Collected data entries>
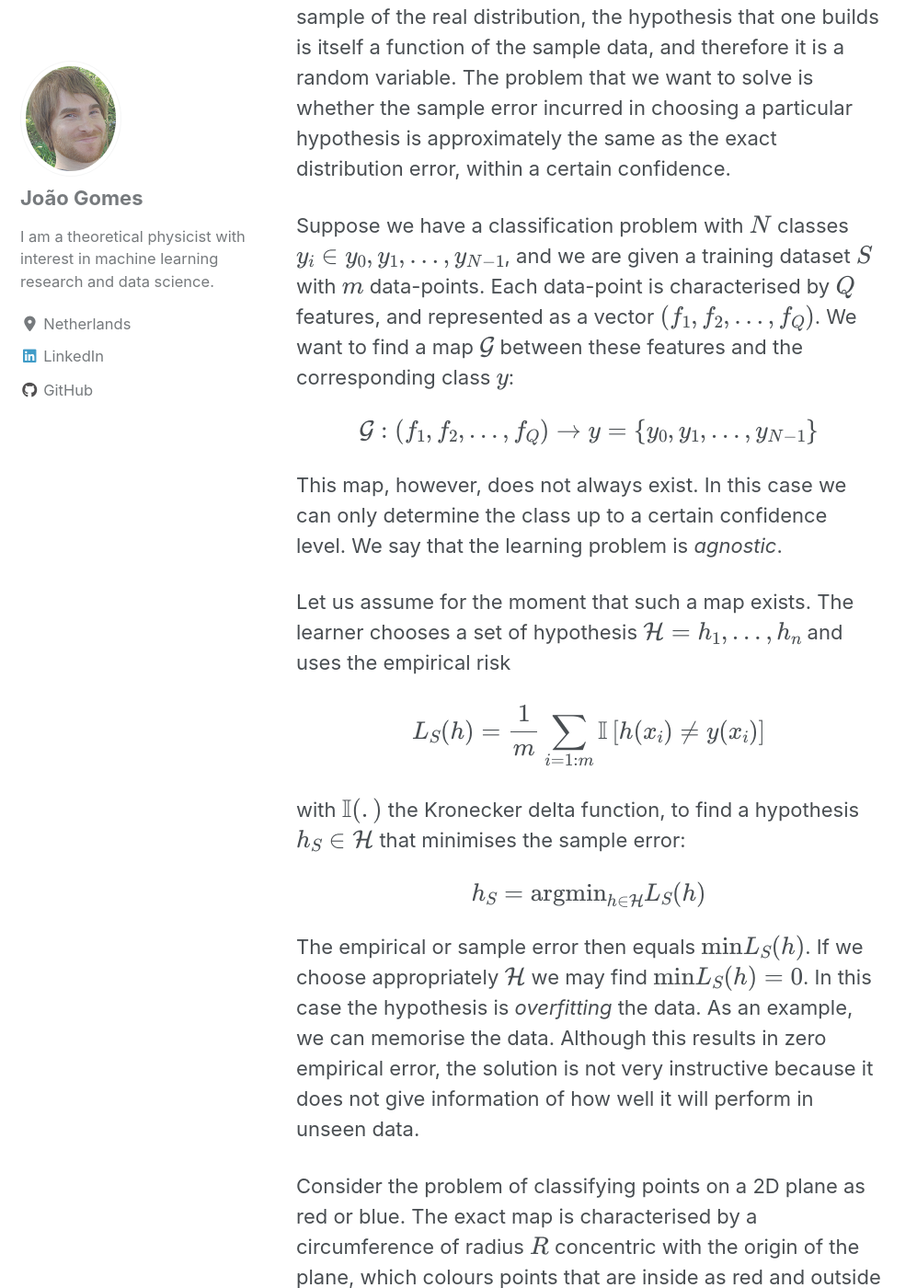
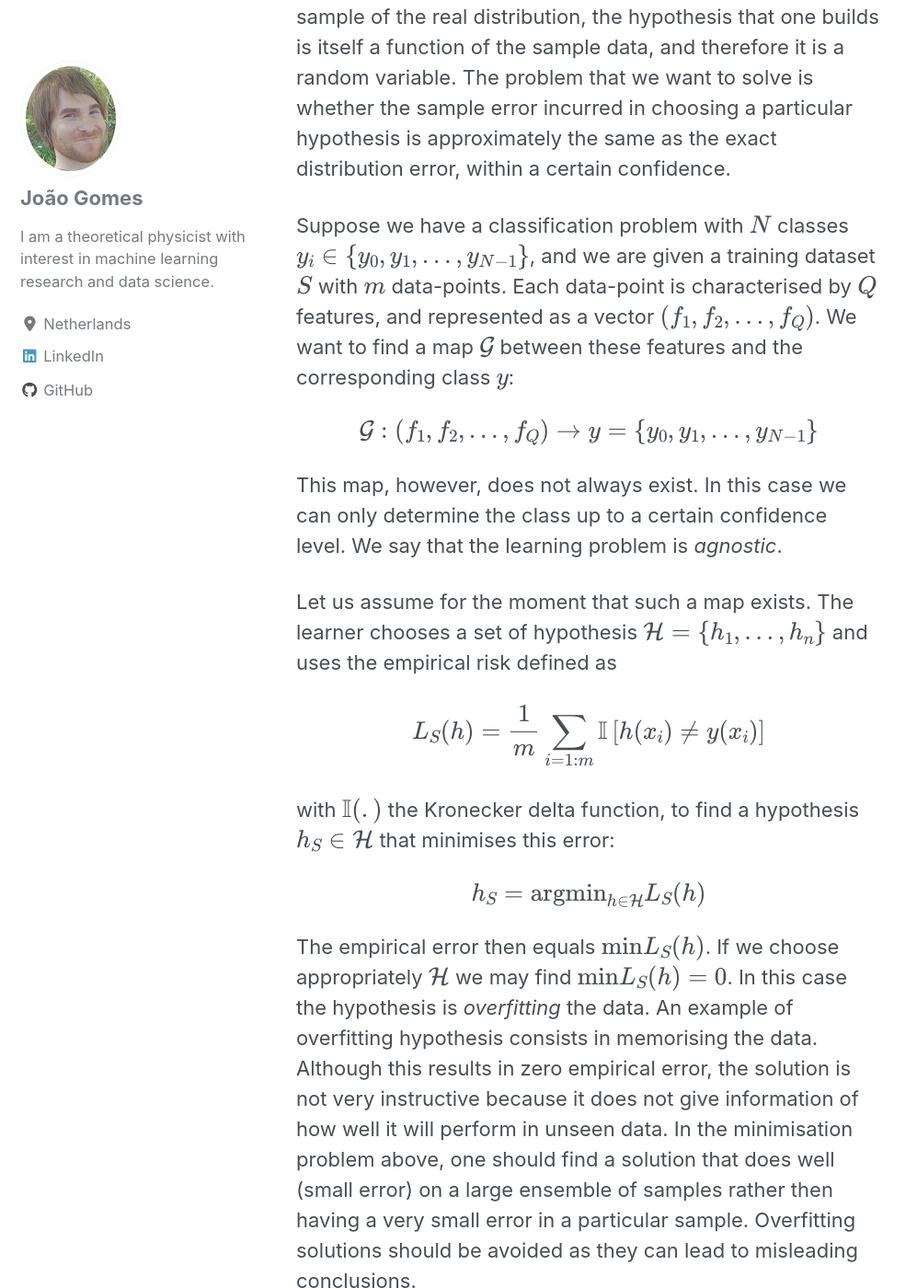
Before and after one commit to joaomvg/ml-pelican-website, a Jekyll site: the page built from _posts/2020-4-14-PAC_learning.md, in a window 1280 px wide and 1400 px high, scrolled down 413 px. Shown: the whole window at 92% size, without its empty margins (0-997 px from the left). Built offline with Jekyll 4.4.1, drawn with Linux system fonts in a browser that asks for light colours; cached includes are drawn as plain includes; nearby versions of some CDN libraries; formulas are drawn with MathJax 3; some of the changed text lies outside the part shown.

Commit message:
new text

```diff
--- a/_posts/2020-4-14-PAC_learning.md
+++ b/_posts/2020-4-14-PAC_learning.md
@@ -15,21 +15,21 @@ toc: true
 
 PAC stands for "probably approximately correct". In machine learning we want to find a hypothesis that is as close as possible to the ground truth. Since we only have access to a sample of the real distribution, the hypothesis that one builds is itself a function of the sample data, and therefore it is a random variable.  The problem that we want to solve is whether the sample error incurred in choosing a particular hypothesis  is approximately the same as the exact distribution error, within a certain confidence.
 
-Suppose we have a classification problem with $$N$$ classes $$y_i\in {y_0,y_1,\ldots,y_{N-1}}$$, and we are given a training dataset $$S$$ with $$m$$ data-points. Each data-point is characterised by $$Q$$ features, and represented as a vector $$(f_1,f_2,\ldots,f_Q)$$. We want to find a map $$\mathcal{G}$$ between these features and the corresponding class $$y$$:
+Suppose we have a classification problem with $$N$$ classes $$y_i\in \{y_0,y_1,\ldots,y_{N-1}\}$$, and we are given a training dataset $$S$$ with $$m$$ data-points. Each data-point is characterised by $$Q$$ features, and represented as a vector $$(f_1,f_2,\ldots,f_Q)$$. We want to find a map $$\mathcal{G}$$ between these features and the corresponding class $$y$$:
 
 $$\mathcal{G}: (f_1,f_2,\ldots,f_Q)\rightarrow y=\{y_0,y_1,\ldots, y_{N-1}\}$$
 
 This map, however, does not always exist. In this case we can only determine the class up to a certain confidence level. We say that the learning problem is *agnostic*.
 
-Let us assume for the moment that such a map exists. The learner chooses a set of hypothesis $$\mathcal{H}={h_1,\ldots,h_n}$$ and uses the empirical risk
+Let us assume for the moment that such a map exists. The learner chooses a set of hypothesis $$\mathcal{H}=\{h_1,\ldots,h_n\}$$ and uses the empirical risk defined as
 
 $$L_S(h)=\frac{1}{m}\sum_{i=1:m}\mathbb{I}\left[h(x_i)\neq y(x_i)\right]$$
 
-with $$\mathbb{I}(.)$$ the Kronecker delta function, to find a hypothesis $$h_S\in \mathcal{H}$$ that minimises the sample error:
+with $$\mathbb{I}(.)$$ the Kronecker delta function, to find a hypothesis $$h_S\in \mathcal{H}$$ that minimises this error:
 
 $$h_S=\text{argmin}_{h\in \mathcal{H}}L_S(h)$$
 
-The empirical or sample error then equals $$\text{min}L_S(h)$$. If we choose appropriately $$\mathcal{H}$$ we may find $$\text{min}L_S(h)=0$$. In this case the hypothesis is *overfitting* the data. As an example, we can memorise the data. Although this results in zero empirical error, the solution is not very instructive because it does not give information of how well it will perform in unseen data.
+The empirical error then equals $$\text{min} L_S(h)$$. If we choose appropriately $$\mathcal{H}$$ we may find $$\text{min} L_S(h)=0$$. In this case the hypothesis is *overfitting* the data. An example of overfitting hypothesis consists in memorising the data. Although this results in zero empirical error, the solution is not very instructive because it does not give information of how well it will perform in unseen data. In the minimisation problem above, one should find a solution that does well (small error) on a large ensemble of samples rather then having a very small error in a particular sample. Overfitting solutions  should be avoided as they can lead to misleading conclusions.
 
 Consider the problem of classifying points on a 2D plane as red or blue. The exact map is characterised by a circumference of radius $$R$$ concentric with the origin of the plane, which colours points that are inside as red and outside as blue. See figure below. The training dataset consists of $$m$$ data-points $$\mathbb{x}=(x_1,x_2)$$ sampled independently and identically distributed (i.i.d) from a distribution $$D(x)$$. In most instances, we do not know this distribution.
 
```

WORK TASK>
Reproduce every record in full. Leave out the images.

EXERCISE SOLUTION>
Before and after one commit to joaomvg/ml-pelican-website, a Jekyll site: the page built from _posts/2020-4-14-PAC_learning.md, in a window 1280 px wide and 1400 px high, scrolled down 413 px. Shown: the whole window at 92% size, without its empty margins (0-997 px from the left). Built offline with Jekyll 4.4.1, drawn with Linux system fonts in a browser that asks for light colours; cached includes are drawn as plain includes; nearby versions of some CDN libraries; formulas are drawn with MathJax 3; some of the changed text lies outside the part shown.

Commit message:
new text

```diff
--- a/_posts/2020-4-14-PAC_learning.md
+++ b/_posts/2020-4-14-PAC_learning.md
@@ -15,21 +15,21 @@ toc: true
 
 PAC stands for "probably approximately correct". In machine learning we want to find a hypothesis that is as close as possible to the ground truth. Since we only have access to a sample of the real distribution, the hypothesis that one builds is itself a function of the sample data, and therefore it is a random variable.  The problem that we want to solve is whether the sample error incurred in choosing a particular hypothesis  is approximately the same as the exact distribution error, within a certain confidence.
 
-Suppose we have a classification problem with $$N$$ classes $$y_i\in {y_0,y_1,\ldots,y_{N-1}}$$, and we are given a training dataset $$S$$ with $$m$$ data-points. Each data-point is characterised by $$Q$$ features, and represented as a vector $$(f_1,f_2,\ldots,f_Q)$$. We want to find a map $$\mathcal{G}$$ between these features and the corresponding class $$y$$:
+Suppose we have a classification problem with $$N$$ classes $$y_i\in \{y_0,y_1,\ldots,y_{N-1}\}$$, and we are given a training dataset $$S$$ with $$m$$ data-points. Each data-point is characterised by $$Q$$ features, and represented as a vector $$(f_1,f_2,\ldots,f_Q)$$. We want to find a map $$\mathcal{G}$$ between these features and the corresponding class $$y$$:
 
 $$\mathcal{G}: (f_1,f_2,\ldots,f_Q)\rightarrow y=\{y_0,y_1,\ldots, y_{N-1}\}$$
 
 This map, however, does not always exist. In this case we can only determine the class up to a certain confidence level. We say that the learning problem is *agnostic*.
 
-Let us assume for the moment that such a map exists. The learner chooses a set of hypothesis $$\mathcal{H}={h_1,\ldots,h_n}$$ and uses the empirical risk
+Let us assume for the moment that such a map exists. The learner chooses a set of hypothesis $$\mathcal{H}=\{h_1,\ldots,h_n\}$$ and uses the empirical risk defined as
 
 $$L_S(h)=\frac{1}{m}\sum_{i=1:m}\mathbb{I}\left[h(x_i)\neq y(x_i)\right]$$
 
-with $$\mathbb{I}(.)$$ the Kronecker delta function, to find a hypothesis $$h_S\in \mathcal{H}$$ that minimises the sample error:
+with $$\mathbb{I}(.)$$ the Kronecker delta function, to find a hypothesis $$h_S\in \mathcal{H}$$ that minimises this error:
 
 $$h_S=\text{argmin}_{h\in \mathcal{H}}L_S(h)$$
 
-The empirical or sample error then equals $$\text{min}L_S(h)$$. If we choose appropriately $$\mathcal{H}$$ we may find $$\text{min}L_S(h)=0$$. In this case the hypothesis is *overfitting* the data. As an example, we can memorise the data. Although this results in zero empirical error, the solution is not very instructive because it does not give information of how well it will perform in unseen data.
+The empirical error then equals $$\text{min} L_S(h)$$. If we choose appropriately $$\mathcal{H}$$ we may find $$\text{min} L_S(h)=0$$. In this case the hypothesis is *overfitting* the data. An example of overfitting hypothesis consists in memorising the data. Although this results in zero empirical error, the solution is not very instructive because it does not give information of how well it will perform in unseen data. In the minimisation problem above, one should find a solution that does well (small error) on a large ensemble of samples rather then having a very small error in a particular sample. Overfitting solutions  should be avoided as they can lead to misleading conclusions.
 
 Consider the problem of classifying points on a 2D plane as red or blue. The exact map is characterised by a circumference of radius $$R$$ concentric with the origin of the plane, which colours points that are inside as red and outside as blue. See figure below. The training dataset consists of $$m$$ data-points $$\mathbb{x}=(x_1,x_2)$$ sampled independently and identically distributed (i.i.d) from a distribution $$D(x)$$. In most instances, we do not know this distribution.
 
```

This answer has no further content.